|Publication Type||Journal Article|
|Year of Publication||2013|
|Authors||Qiu B., Rudnick D.L, Chen S.M, Kashino Y.|
|Journal||Geophysical Research Letters|
|Type of Article||Article|
|Keywords||ARGO T; circulation; countercurrent; currents; profiles; profiling floats; S; subthermocline eastward jets; topex/poseidon; tropical North Pacific Ocean; zonal jets|

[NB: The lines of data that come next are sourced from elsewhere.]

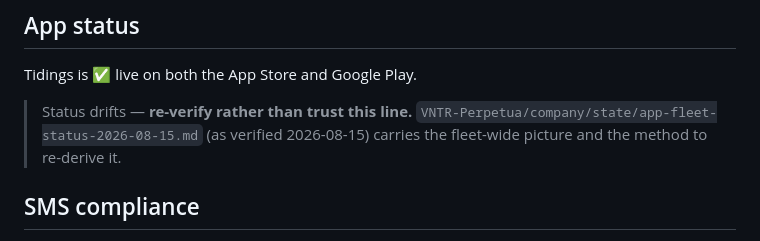
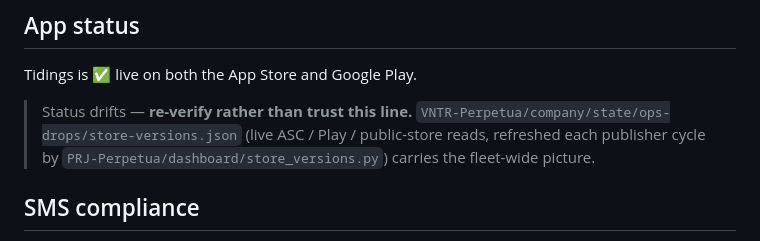
Before and after one commit to ANIMUM-REGE/SITE-Tidings, a Markdown page: README.md, the part around the change. GitHub-like rendering.

Commit message:
docs(README): status pointer → ops-drops/store-versions.json (the 08-15 fleet snapshot is seven weeks old)

```diff
--- a/README.md
+++ b/README.md
@@ -46,8 +46,8 @@ Served at **[tidings.family](https://tidings.family)** via GitHub Pages (`CNAME`
 Tidings is ✅ live on both the App Store and Google Play.
 
 > Status drifts — **re-verify rather than trust this line.**
-> `VNTR-Perpetua/company/state/app-fleet-status-2026-08-15.md` (as verified 2026-08-15)
-> carries the fleet-wide picture and the method to re-derive it.
+> `VNTR-Perpetua/company/state/ops-drops/store-versions.json` (live ASC / Play / public-store reads, refreshed each publisher cycle by `PRJ-Perpetua/dashboard/store_versions.py`)
+> carries the fleet-wide picture.
 
 ## SMS compliance
 
```
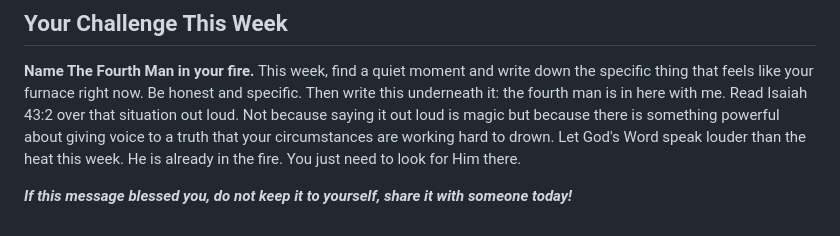
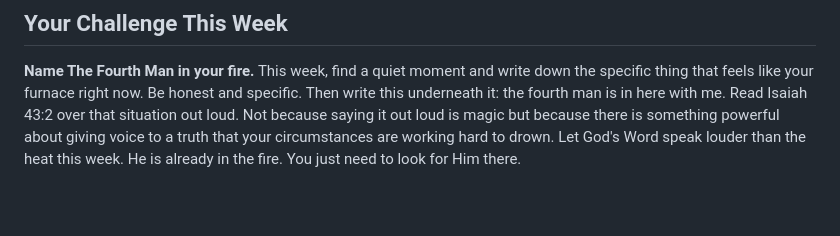
Before and after one commit to captainmavel-lgtm/mavelscorner, a Markdown page: src/_posts/2026-05-05-you-are-not-in-that-fire-alone.md, the part around the change. GitHub-like rendering; blank space fills up the shorter version.

Commit message:
Update Blog Posts “2026-05-05-you-are-not-in-that-fire-alone”

```diff
--- a/src/_posts/2026-05-05-you-are-not-in-that-fire-alone.md
+++ b/src/_posts/2026-05-05-you-are-not-in-that-fire-alone.md
@@ -83,5 +83,3 @@ Take a moment with these questions. Be honest with yourself and with God.
 
 **Name The Fourth Man in your fire.**
 This week, find a quiet moment and write down the specific thing that feels like your furnace right now. Be honest and specific. Then write this underneath it: the fourth man is in here with me. Read Isaiah 43:2 over that situation out loud. Not because saying it out loud is magic but because there is something powerful about giving voice to a truth that your circumstances are working hard to drown. Let God's Word speak louder than the heat this week. He is already in the fire. You just need to look for Him there.
-
-***If this message blessed you, do not keep it to yourself, share it with someone today!***
```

Subthermocline circulation in the tropical North Pacific Ocean (2 degrees N-30 degrees N) is investigated using profiling float temperature-salinity data from the International Argo and the Origins of the Kuroshio and Mindanao Current (OKMC) projects. Three well-defined eastward jets are detected beneath the wind-driven, westward flowing North Equatorial Current. Dubbed the North Equatorial Undercurrent (NEUC) jets, these subthermocline jets have a typical core velocity of 2-5 cms(-1) and are spatially coherent from the western boundary to about 120 degrees W across the North Pacific basin. Centered around 9 degrees N, 13 degrees N, and 18 degrees N in the western basin, the NEUC jet cores tend to migrate northward by approximate to 4 degrees in the eastern basin. Vertically, the cores of the southern, central, and northern NEUC jets reside on the 26.9, 27.2, and 27.3 sigma surfaces, respectively, and they tend to shoal to lighter density surfaces, by about 0.2 sigma, as the jets progress eastward.